The COVID-19 pandemic has caused several processing facilities in Victoria to operate at limited capacity, creating a slip in prices.
NSW Farmers president and Guyra farmer James Jackson said the downward trend in prices could pose issues for farmers recovering from drought.
"It would be particularly cruel for producers who have spent a fortune on keeping animals going through the drought to be denied a fair return on the stock they have to market because of labour issues in the processing industry," Mr Jackson said.
"Earlier in the year, lamb prices were sitting around $9 a kilogram, while now they're closer to $5 a kilogram.
"Producers who purchased store lambs earlier in the year are also set to lose out, facing much lower market prices despite fattening and improving the stock."
Mr Jackson's comments come after one of the country's biggest beef processors Teys expressed concerns about record-high job vacancies at its sites across Australia.
"A high percentage of workers in processing plants are from overseas on short term visas and the crisis has meant some are no longer able to stay in Australia," Mr Jackson said.
"We need appropriate permit systems for agriculture to ensure flow of workforce across borders, and we need solutions around entry visas."
Teys manager of corporate and industry affairs John Langbridge said the high number of job vacancies, of which 30 are at its Tamworth site, was because unemployed people are opting to go on JobSeeker instead.
"JobSeeker was a good temporary measure to support the economy but Teys feels as though it is now competing with the government for workers," Mr Langbridge said.
"There are many pathways for advancement in this industry and we also offer training programs that can upskill workers into better paying jobs.
"Processing plants are not what many expect, in the food manufacturing sector, hygiene and food safety is paramount, so this ensures a high-quality work environment."
However, Elders stock agent John Goudge said the local market was not all doom and gloom.
"I suppose we are all in a bit of uncertainty at the moment and we are all hoping things get back to normal," Mr Goudge said.
"The lamb job has gotten a bit cheaper because there has been an influx of sucker lambs coming through the market, especially in the south.

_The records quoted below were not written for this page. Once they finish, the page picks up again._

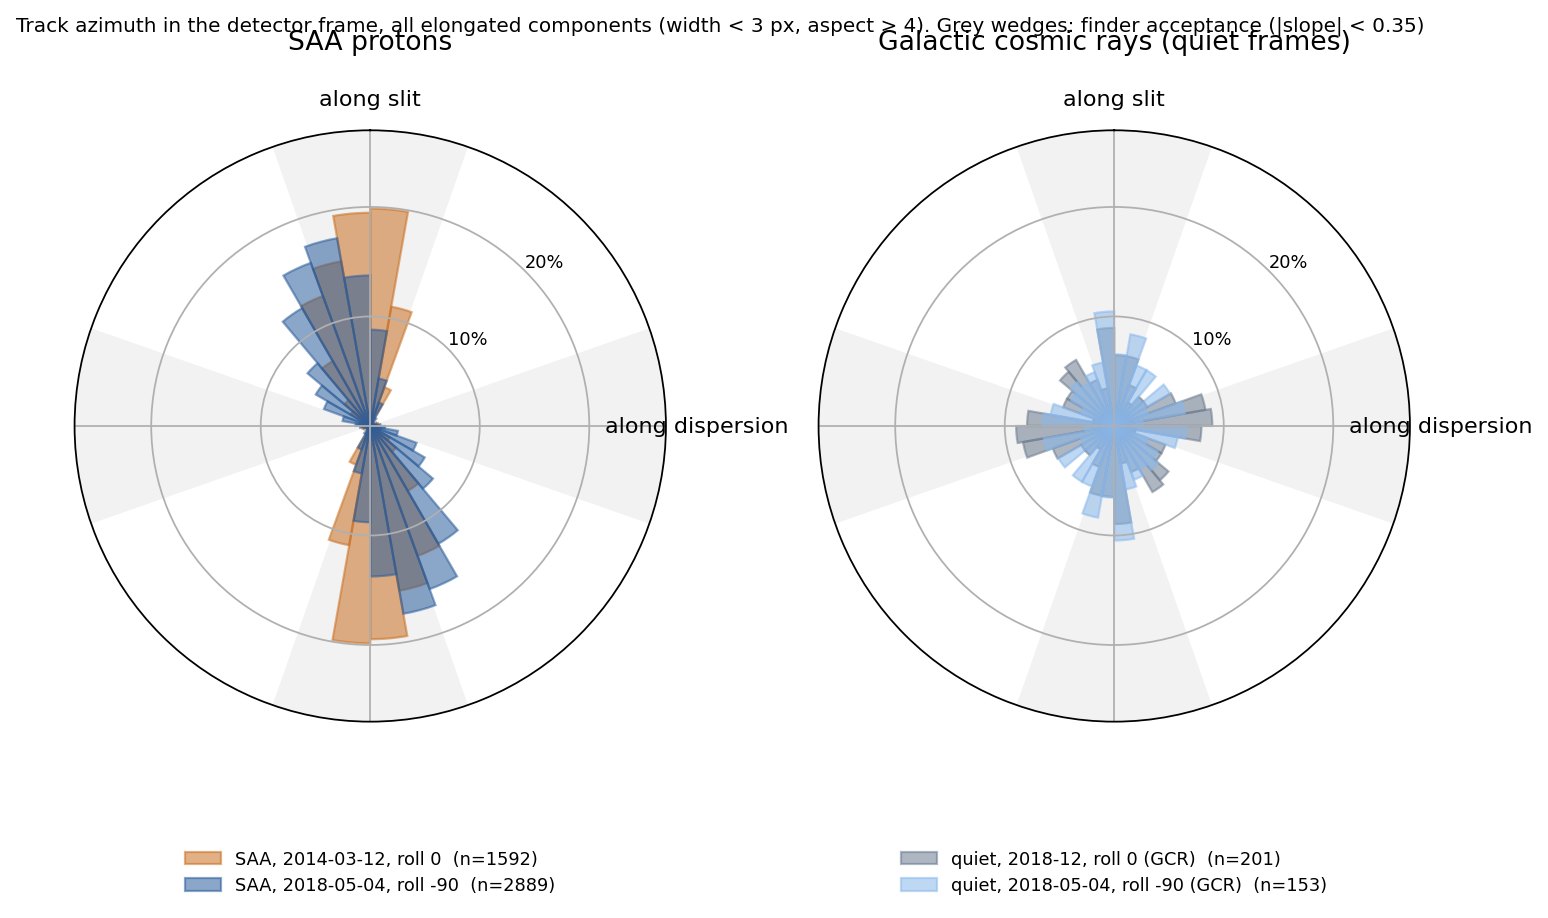
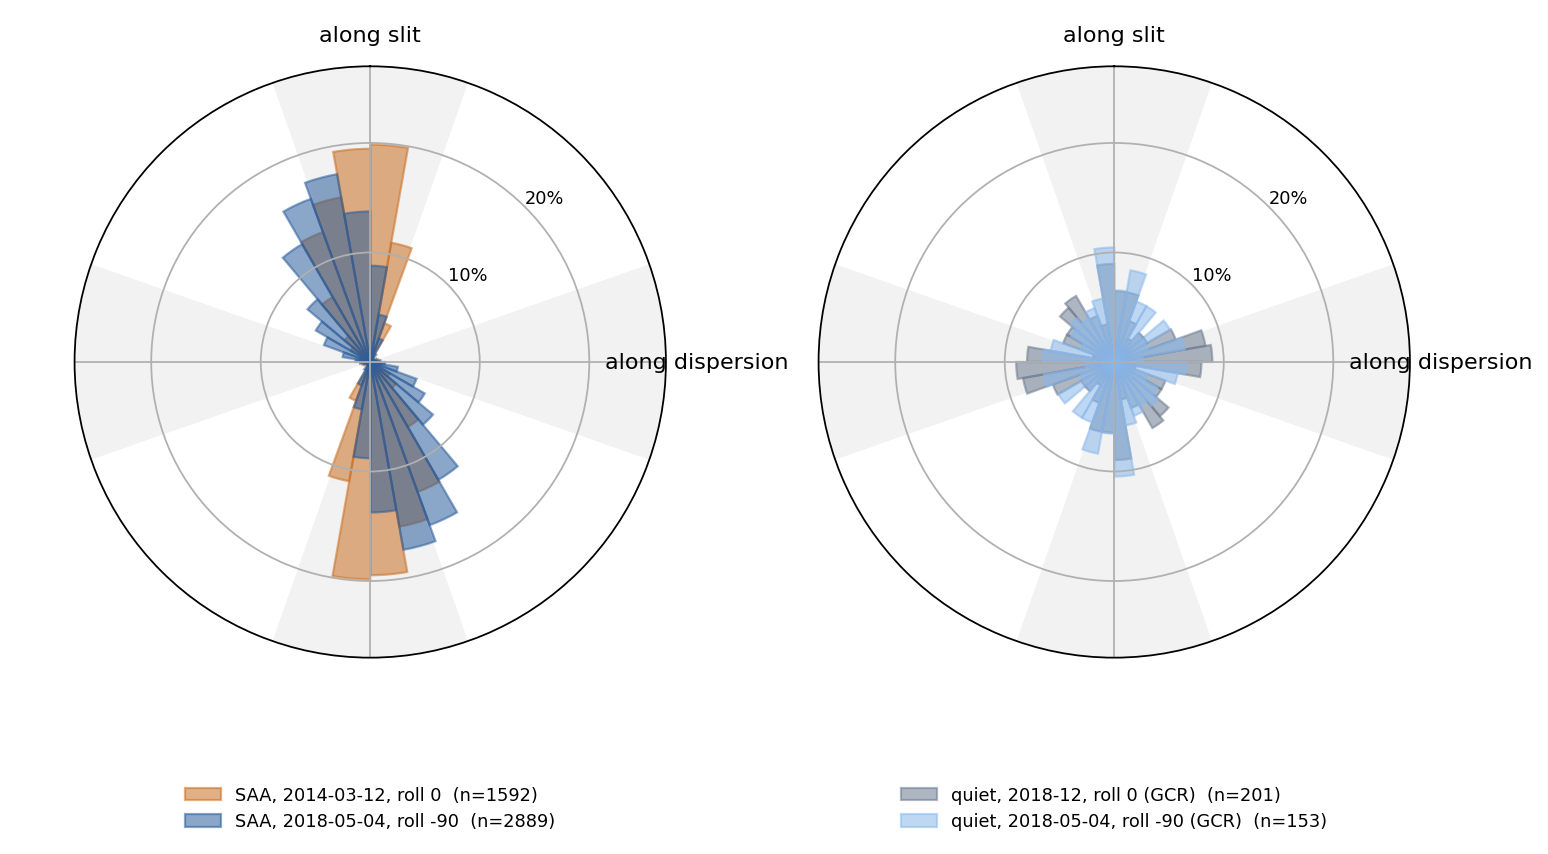
Tidy the figures and tables after a read-through
Drop the frame serial numbers from the image caption, move the legends of
the method and stacked figures out of the data, crop the colliding titles
off the azimuth image and name the panels in the caption instead, and set
the per-CCD table in a smaller font so it fits the text width.

Claude-Session: https://claude.ai/code/session_0192abyvBf2Zw5rq5CQ62JFb

diff --git a/ccd_diffusion/figures/_stacked.py b/ccd_diffusion/figures/_stacked.py
@@ -26,7 +26,7 @@ def stacked() -> aastex.Figure:
 
     fig, ax = plt.subplots(
         ncols=3,
-        figsize=(6.5, 2.6),
+        figsize=(6.5, 2.7),
         constrained_layout=True,
     )
     ax_a, ax_b, ax_c = ax
@@ -63,16 +63,14 @@ def stacked() -> aastex.Figure:
             markersize=2,
             linewidth=0.8,
             label=f"{chip}, {len(tracks.flat(chip))} tracks",
+            zorder=3,
         )
-        ax_c.plot(
-            w.depth.ndarray, best, "o", color=color, markersize=2, label=f"{chip} data"
-        )
+        ax_c.plot(w.depth.ndarray, best, "o", color=color, markersize=2)
         ax_c.plot(
             w.depth.ndarray,
             w.fitted.ndarray.to_value(u.um),
             color=color,
             linewidth=0.8,
-            label=f"{chip} mean of fits",
         )
     reference = tracks.widths("SJI")
     for a in (ax_b, ax_c):
@@ -89,8 +87,8 @@ def stacked() -> aastex.Figure:
     ax_c.axvline(tc_paper, color="gray", linestyle=":", linewidth=0.8)
     ax_b.set_title(r"(b) $\sigma(t)$ from the stacked slices", fontsize=8)
     ax_c.set_title("(c) against the per-track fits", fontsize=8)
-    ax_b.legend(fontsize=5, loc="upper right")
-    ax_c.legend(fontsize=5, loc="upper right")
+    handles, labels = ax_b.get_legend_handles_labels()
+    fig.legend(handles, labels, loc="outside lower center", ncol=4, fontsize=6)
 
     result = aastex.Figure("stacked", position="htb!")
     result.add_fig(fig, width=None)

diff --git a/ccd_diffusion/_variables.py b/ccd_diffusion/_variables.py
@@ -18,7 +18,6 @@ def variables() -> list[aastex.Variable]:
     sji = tracks.summary("SJI")
     tc_paper, sm_paper = tracks.paper_model()
     ccd = ccd_diffusion.ccd()
-    images = {im.image: im for im in tracks.images()}
 
     return [
         aastex.Variable("numFrames", len(frames)),
@@ -37,8 +36,6 @@ def variables() -> list[aastex.Variable]:
             "widthDepleted",
             f"{tracks.depleted('SJI').best.to_value(u.um):.1f}",
         ),
-        aastex.Variable("imageFsnSji", images["SJI_2796"].fsn),
-        aastex.Variable("imageFsnFuv", images["FUV"].fsn),
         aastex.Variable("imageVmax", ccd_diffusion.figures._image._vmax),
         aastex.Variable("thickness", f"{ccd.thickness_substrate.to_value(u.um):.0f}"),
         aastex.Variable("pixelPitch", f"{tracks.width_pixel.to_value(u.um):.0f}"),

diff --git a/ccd_diffusion/figures/_method.py b/ccd_diffusion/figures/_method.py
@@ -172,11 +172,11 @@ def method() -> aastex.Figure:
     ax_d.plot(t, measured, "o", color="black", markersize=2.5, label="measured")
     ax_d.axvline(example.critical_depth, color="tab:blue", linestyle=":", linewidth=0.8)
     ax_d.axvline(tc_paper, color="tab:red", linestyle=":", linewidth=0.8)
-    ax_d.set_ylim(0.3, 1.02)
+    ax_d.set_ylim(0.2, 1.02)
     ax_d.set_xlabel("fractional depth, $t = z / D$")
     ax_d.set_ylabel(r"same-column probability, $\sum_j f_j^2$")
     ax_d.set_title("(d) the diffusion signal along the track in (c)", fontsize=8)
-    ax_d.legend(fontsize=6, loc="upper left")
+    ax_d.legend(fontsize=6, loc="lower left")
 
     result = aastex.Figure("method", position="htb!")
     result.add_fig(fig, width=None)

diff --git a/ccd_diffusion/figures/_image.py b/ccd_diffusion/figures/_image.py
@@ -131,7 +131,7 @@ def image() -> aastex.Figure:
     result.add_fig(fig, width=None)
     result.add_caption(aastex.NoEscape(r"""
 Level-1 images taken seconds apart during a pass through \SAA\ on
-2018 May 4, frames \imageFsnSji\ and \imageFsnFuv, with the spacecraft
+2018 May 4, with the spacecraft
 rolled by $-90^\circ$ so that the limb runs horizontally across the field.
 (a) The slit-jaw image at 2796 \AA, whose lower half is off the limb.
 (b) The widest of the readout windows of the spectrograph image, on the

diff --git a/ccd_diffusion/tables/_tracks.py b/ccd_diffusion/tables/_tracks.py
@@ -47,6 +47,7 @@ corresponding probability that they are collected in the same pixel, and the
 last column is $\mathcal{P}$ predicted by the field-free model for the same
 tracks."""))
     result.append(pylatex.Command("label", "tab:tracks"))
+    result.append(pylatex.Command("footnotesize"))
 
     tabular = pylatex.Tabular("lrrrccccc", booktabs=False)
     tabular.escape = False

"We produce a top-quality product in Australia and I think the greatest thing that affects our supply is the season, with a good season like we're having means we'll be in for a good year."